Save-A-Life also purchased a building in Springfield, Ill., with $200,000 in state grants in 2003, only to sell that building to a private owner upon its dissolution in 2009 without reporting the location of the sale money to the Illinois Attorney General.
Illinois resident Carol Spizzirri founded the Save-A-Life Foundation in 1993 to teach emergency life-saving procedures to students after her own daughter Christina died in what Spizzirri she claimed was a hit-and-run car crash, reportedly due to the first responders’ inability to provide first aid.
It was later reported, however, that Spizzirri’s daughter died at a hospital, rather than at the scene of the crash, as Spizzirri claimed, and that she did not die in a hit-and-run but rather in a single-car crash that resulted after she drove with an illegal blood alcohol level. Spizzirri’s claim to be a registered nurse was also disputed, as no records exist to support her claim. Spizzirri now lives in southern California.
Records reveal that Illinois Sen. Dick Durbin’s relationship with Spizzirri’s nonprofit, beginning during his time as a U.S. congressman, was a major factor in the group’s ability to gain taxpayer funding.

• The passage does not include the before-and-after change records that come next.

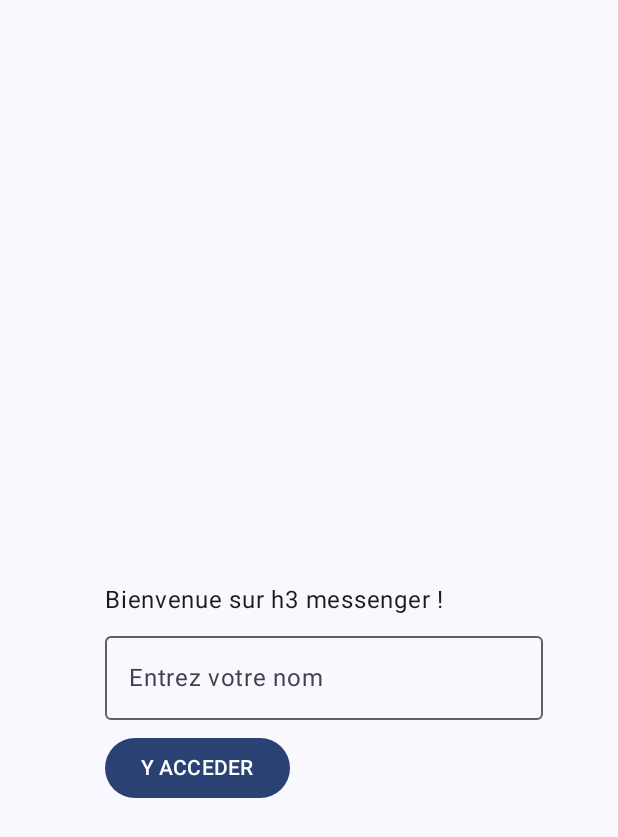
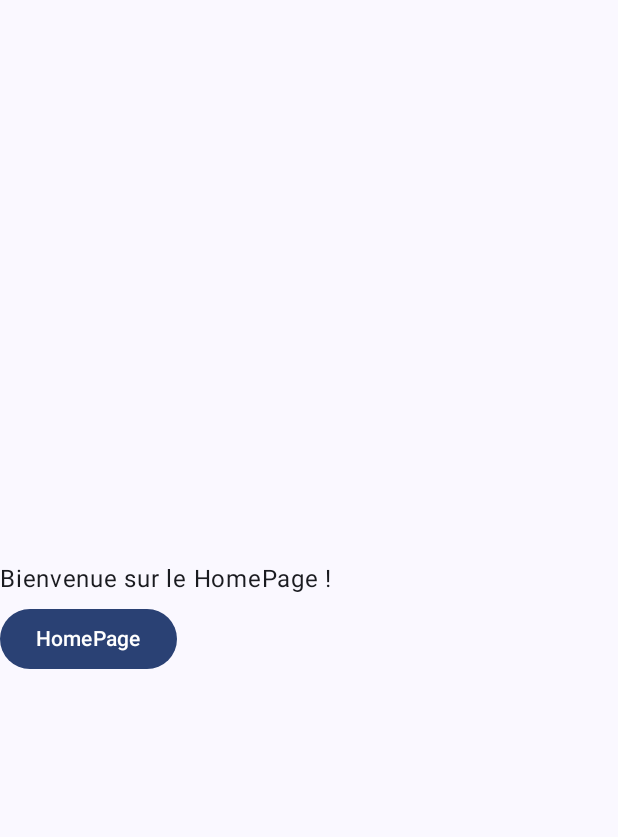
Before and after one commit to sidyjames/messenger-app, an Android app built with Jetpack Compose: the screen it shows after launch (MainActivity), after a tap on "Y ACCEDER", on a phone screen of 412 x 824 dp. Shown: the top 837 px of the screen. Run offline under Robolectric (Android 15) with nearby library versions, the phone set to English and light mode, and no system bars.

Commit message:
login and homepage maj

```diff
--- a/app/src/main/java/com/example/h3messenger/MainActivity.kt
+++ b/app/src/main/java/com/example/h3messenger/MainActivity.kt
@@ -3,9 +3,7 @@ package com.example.h3messenger
 import android.os.Bundle
 import androidx.activity.ComponentActivity
 import androidx.activity.compose.setContent
-import androidx.compose.foundation.background
 import androidx.compose.foundation.layout.Arrangement
-import androidx.compose.foundation.layout.Box
 import androidx.compose.foundation.layout.Column
 import androidx.compose.foundation.layout.fillMaxSize
 import androidx.compose.foundation.layout.fillMaxWidth
@@ -16,19 +14,15 @@ import androidx.compose.material3.MaterialTheme
 import androidx.compose.material3.OutlinedTextField
 import androidx.compose.material3.Surface
 import androidx.compose.material3.Text
-import androidx.compose.material3.TextField
 import androidx.compose.runtime.Composable
 import androidx.compose.runtime.getValue
 import androidx.compose.runtime.mutableStateOf
 import androidx.compose.runtime.remember
 import androidx.compose.runtime.setValue
 import androidx.compose.ui.Modifier
-import androidx.compose.ui.graphics.Color
 import androidx.compose.ui.tooling.preview.Preview
 import androidx.compose.ui.unit.dp
-import androidx.navigation.NavController
 import com.example.h3messenger.ui.theme.H3MessengerTheme
-import org.w3c.dom.Text
 
 class MainActivity : ComponentActivity() {
     override fun onCreate(savedInstanceState: Bundle?) {
@@ -40,7 +34,7 @@ class MainActivity : ComponentActivity() {
                     modifier = Modifier.fillMaxSize(),
                     color = MaterialTheme.colorScheme.background
                 ) {
-                    Greeting("h3 messenger" , modifier=Modifier.padding(70.dp,200.dp,50.dp,100.dp))
+                   Navigation()
                 }
             }
         }
@@ -49,14 +43,13 @@ class MainActivity : ComponentActivity() {
 
 @OptIn(ExperimentalMaterial3Api::class)
 @Composable
-fun Greeting(name: String,modifier: Modifier = Modifier) {
+fun Greeting(modifier: Modifier = Modifier, onsubmit: ()-> Unit) {
     var it by remember { mutableStateOf("") }
     Column(
-        verticalArrangement = Arrangement.Center,
-        modifier = modifier
+        verticalArrangement = Arrangement.Center
     ) {
         Text(
-            text = "Bienvenue sur $name !",
+            text = "Bienvenue !",
             modifier = Modifier.padding(bottom = 4.dp)
         )
         OutlinedTextField(
@@ -67,7 +60,7 @@ fun Greeting(name: String,modifier: Modifier = Modifier) {
                 .fillMaxWidth()
                 .padding(bottom = 8.dp)
         )
-        Button(onClick = {  }) {
+        Button(onClick = onsubmit) {
             Text("Y ACCEDER")
         }
     }
@@ -75,10 +68,11 @@ fun Greeting(name: String,modifier: Modifier = Modifier) {
 
 @Composable
 fun Navigation(){
-    val currentPage = remember { mutableStateOf("") }
+    val currentPage = remember { mutableStateOf("login") }
     when (currentPage.value){
-        "login" -> GreetingPreview()
+        "login" -> Greeting {currentPage.value= "home"}
         "home" -> HomePage()
+        else -> Text(text = "404 not found")
 
     }
 }
@@ -93,19 +87,12 @@ fun HomePage(modifier: Modifier = Modifier){
         modifier = modifier
     ) {
         Text(
-            text = "Bienvenue !",
+            text = "Bienvenue sur le HomePage !",
             modifier = Modifier.padding(bottom = 4.dp)
         )
-        OutlinedTextField(
-            value = it,
-            onValueChange = { newName -> it = newName },
-            label = { Text("Entrez votre nom") },
-            modifier = Modifier
-                .fillMaxWidth()
-                .padding(bottom = 8.dp)
-        )
+
         Button(onClick = {  }) {
-            Text("")
+            Text("HomePage")
         }
     }
 }
@@ -113,6 +100,6 @@ fun HomePage(modifier: Modifier = Modifier){
 @Composable
 fun GreetingPreview() {
     H3MessengerTheme {
-        if (true) Greeting("Android") else HomePage()
+        Navigation()
     }
 }
```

Durbin wrote a letter to then-chairman of Senate Subcommittee on Labor, Health and Human Services and Education Sen. Arlen Specter, dated March 31, 1999, requesting that $1 million in federal funding be provided to the Save-A-Life Foundation.
“I am writing to request that the Fiscal Year 2000 Labor, HHS and Education Appropriations bill include $1 million for the Save A Life Foundation (SALF) in Chicago, Illinois,” Durbin wrote to Specter in the letter.

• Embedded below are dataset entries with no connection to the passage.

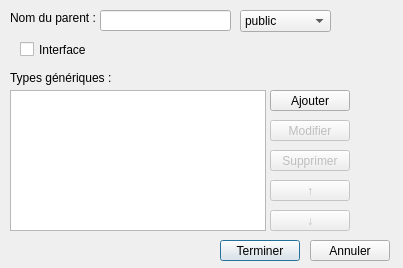
This is newparent.ui in WildGoat07/CodeGenerator as Qt 5 draws it before an edit. The edited form follows.
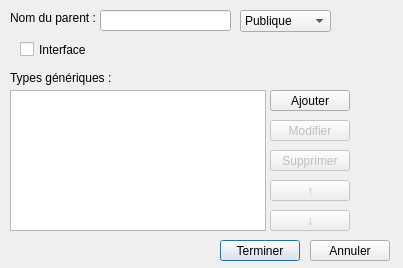
This is the edited form. Icons and pictures are not drawn.

The edit to the form file:
```diff
--- a/newparent.ui
+++ b/newparent.ui
@@ -47,7 +47,7 @@
    </property>
    <item>
     <property name="text">
-     <string>public</string>
+     <string>Publique</string>
     </property>
    </item>
    <item>
```
Left out of the diff: 4 changed lines with no effect on the pictures.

“The SALF has been influential in training children to save the lives of others…Thank you in advance for your consideration of this important request,” Durbin wrote.
In 1995, Durbin, then a congressman, spoke on behalf of SALF at an event and appeared in a photograph with Spizzirri featured in SALF’s April 1995 newsletter.
“Ill. Congressman Richard Durbin spoke on behalf of SALF to kick off Save a Life Week at the Chicago Hyatt. Durbin is scene (sic) here with Carol J. Spizzirri,” according to the newsletter.
Durbin was listed as a member of the Save a Life Foundation’s “Advisory Council,” according to a June 29, 2000 application the Foundation submitted for a $25,000 grant from the Illinois Department of Commerce and Community Affairs.
Durbin was also listed on the Foundation’s “Advisory Council” in SALF’s July 28, 2000 grant application to the Illinois Department of Commerce and Community Affairs.
Though the Save-A-Life Foundation used Durbin’s name to help gain public funding, Durbin is not the only high-profile Democratic politician who crossed paths with Spizzirri and her embattled nonprofit.
“Save A Life Foundation (SALF) President and Founder Carol Spizzirri recently spoke with U.S. Senator Barack Obama and Illinois Congresswoman Melissa Bean regarding SALF’s future lifesaving efforts,” according to a Feb. 27, 2006, SALF news release that featured a photograph of then-Sen. Obama.
“While in the Illinois legislature together,Obama and current Illinois Senate President Emil Jones were always supportive of SALF’s efforts to train Illinois schoolchildren in life-sustaining skills for free. … Spizzirri says she looks forward to implementing SALF’s future goals with both U.S. Senator Obama and Congresswoman Bean on a national level,” according to the SALF news release.